I will arise and go now, and go to Innisfree,
And a small cabin build there, of clay and wattles made:
Nine bean-rows will I have there, a hive for the honey-bee,
And live alone in the bee-loud glade.
But first, there was the new world as both Walter and Bell had conceived it; indeed, this was as explicit as Fringe has ever been about how the standard notion of scientists thinking of themselves of as gods and then believing their own hype. Stoked on the ideas that Walter originally cooked up like so much LSD and then had removed from his brain, Bell had gone so far as to build and stock an ark, one that would contain all animal life-forms except the corrupt, sinful, fallen human ones: “I assumed Walter and I would die off,” said Bell, with the new collapsed world he left behind “unencumbered by the savage whims of mankind.” And even the unexpected presence of Olivia and Peter didn’t faze him: the megalomaniacal Bell concluded, “You will be the new Adam and Eve!” No, it turned out, he ultimately upgraded Olivia “the Redeemer.” As I said, this was Fringe going very on-the-nose with its religion, and all the more vivid for being so boldly direct.
Walter’s flaw was, ultimately, a loss of faith — in humankind, in the nature of fundamental goodness in the world. He, as much as Bell, played God — in fact, more successfully than Belly, because Walter succeeded in granting himself salvation: By snipping out the arrant hubris in his nature, and doing penance as a madman, and reconnecting with his humanity lo these many months in becoming a true father to his only begotten son.
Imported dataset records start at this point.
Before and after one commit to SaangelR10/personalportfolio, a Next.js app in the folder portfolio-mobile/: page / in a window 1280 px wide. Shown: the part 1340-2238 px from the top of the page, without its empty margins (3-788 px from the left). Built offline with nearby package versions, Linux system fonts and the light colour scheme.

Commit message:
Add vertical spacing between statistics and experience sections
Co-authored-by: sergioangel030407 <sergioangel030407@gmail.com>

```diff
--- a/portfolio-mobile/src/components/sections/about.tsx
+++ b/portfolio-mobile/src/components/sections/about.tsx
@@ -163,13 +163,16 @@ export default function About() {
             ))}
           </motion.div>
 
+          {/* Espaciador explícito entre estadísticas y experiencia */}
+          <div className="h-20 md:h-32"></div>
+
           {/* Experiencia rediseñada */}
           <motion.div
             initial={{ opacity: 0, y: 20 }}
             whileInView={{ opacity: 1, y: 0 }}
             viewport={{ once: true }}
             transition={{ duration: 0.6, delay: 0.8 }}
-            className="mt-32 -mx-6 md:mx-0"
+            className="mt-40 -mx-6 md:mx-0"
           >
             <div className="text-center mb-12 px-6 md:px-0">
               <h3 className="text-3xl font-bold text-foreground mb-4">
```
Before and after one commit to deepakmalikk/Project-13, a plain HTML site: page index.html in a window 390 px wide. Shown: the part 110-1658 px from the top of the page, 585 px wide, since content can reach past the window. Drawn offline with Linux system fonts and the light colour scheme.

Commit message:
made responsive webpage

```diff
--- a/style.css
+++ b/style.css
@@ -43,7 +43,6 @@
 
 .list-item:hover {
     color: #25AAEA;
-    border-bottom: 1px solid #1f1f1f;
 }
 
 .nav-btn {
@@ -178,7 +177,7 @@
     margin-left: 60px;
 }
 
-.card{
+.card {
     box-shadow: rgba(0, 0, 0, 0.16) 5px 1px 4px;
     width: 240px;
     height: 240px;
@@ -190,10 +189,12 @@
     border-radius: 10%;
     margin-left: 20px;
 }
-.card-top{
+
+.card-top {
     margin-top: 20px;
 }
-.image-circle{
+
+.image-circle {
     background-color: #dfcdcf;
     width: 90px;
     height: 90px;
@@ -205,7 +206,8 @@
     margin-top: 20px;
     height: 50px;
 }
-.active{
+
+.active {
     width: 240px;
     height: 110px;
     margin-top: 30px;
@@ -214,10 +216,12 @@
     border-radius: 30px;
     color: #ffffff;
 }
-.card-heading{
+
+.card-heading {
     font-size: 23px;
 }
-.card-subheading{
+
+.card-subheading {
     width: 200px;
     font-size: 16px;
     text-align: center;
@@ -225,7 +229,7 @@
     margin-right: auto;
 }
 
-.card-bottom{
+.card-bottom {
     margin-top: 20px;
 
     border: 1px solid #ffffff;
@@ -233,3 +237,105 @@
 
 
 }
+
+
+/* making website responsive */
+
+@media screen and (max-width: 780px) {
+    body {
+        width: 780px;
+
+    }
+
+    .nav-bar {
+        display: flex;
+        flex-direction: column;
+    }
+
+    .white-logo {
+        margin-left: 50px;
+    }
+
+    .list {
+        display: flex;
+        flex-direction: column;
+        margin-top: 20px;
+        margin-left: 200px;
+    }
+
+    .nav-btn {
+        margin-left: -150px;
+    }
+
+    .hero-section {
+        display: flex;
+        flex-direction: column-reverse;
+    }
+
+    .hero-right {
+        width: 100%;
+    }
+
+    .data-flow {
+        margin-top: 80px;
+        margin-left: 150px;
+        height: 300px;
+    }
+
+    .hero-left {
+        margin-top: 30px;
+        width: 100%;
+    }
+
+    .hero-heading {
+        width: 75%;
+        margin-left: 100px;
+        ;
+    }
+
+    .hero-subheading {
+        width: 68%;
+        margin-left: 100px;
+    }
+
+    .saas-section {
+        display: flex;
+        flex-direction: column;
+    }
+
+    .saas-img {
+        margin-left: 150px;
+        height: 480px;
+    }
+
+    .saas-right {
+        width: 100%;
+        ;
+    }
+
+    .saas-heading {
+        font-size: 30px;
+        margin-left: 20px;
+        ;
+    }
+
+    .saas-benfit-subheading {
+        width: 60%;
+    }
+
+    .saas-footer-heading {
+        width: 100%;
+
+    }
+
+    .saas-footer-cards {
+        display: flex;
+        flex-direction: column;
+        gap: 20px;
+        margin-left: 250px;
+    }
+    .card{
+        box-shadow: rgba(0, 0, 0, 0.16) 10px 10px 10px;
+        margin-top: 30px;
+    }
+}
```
His tragic irony is that he helped to create in young Olive a vessel for “incredible compassion” (Nina’s phrase); that is the greatest end-result of Cortexiphan-dosing, with Olivia its purest example. In the duality that Fringe has made central to its core, Olivia was now the power source that Peter had been to connect (or disconnect) the worlds. “You had the power all along,” said Nina, who, when Olivia made the comparison to The Wizard of Oz, suddenly reminded me a bit of Glinda the Good Witch. #BuildABetterWorld indeed.
This is mad-scientist stuff at a very high level. The care in construction was, as always, meticulous. Jessica Holt hearing the ding-ding-ding of her bicycle bell echoed in Belly’s Magical Disappearing Ring-My-Bell.
As for the final-minutes cliffhanger touches — Broyles promoted to General; a new Fringe division with a science department that Nina would oversee; Olivia’s pregnancy; September’s admonition to Walter (“We have to warn the others; they are coming”) — I leave them to the grateful fifth season of Fringe. Yeats again, my choice of verse this time:
I will arise and go now, for always night and day
I hear lake water lapping with low sounds by the shore;
While I stand on the roadway, or on the pavements grey,
I hear it in the deep heart’s core.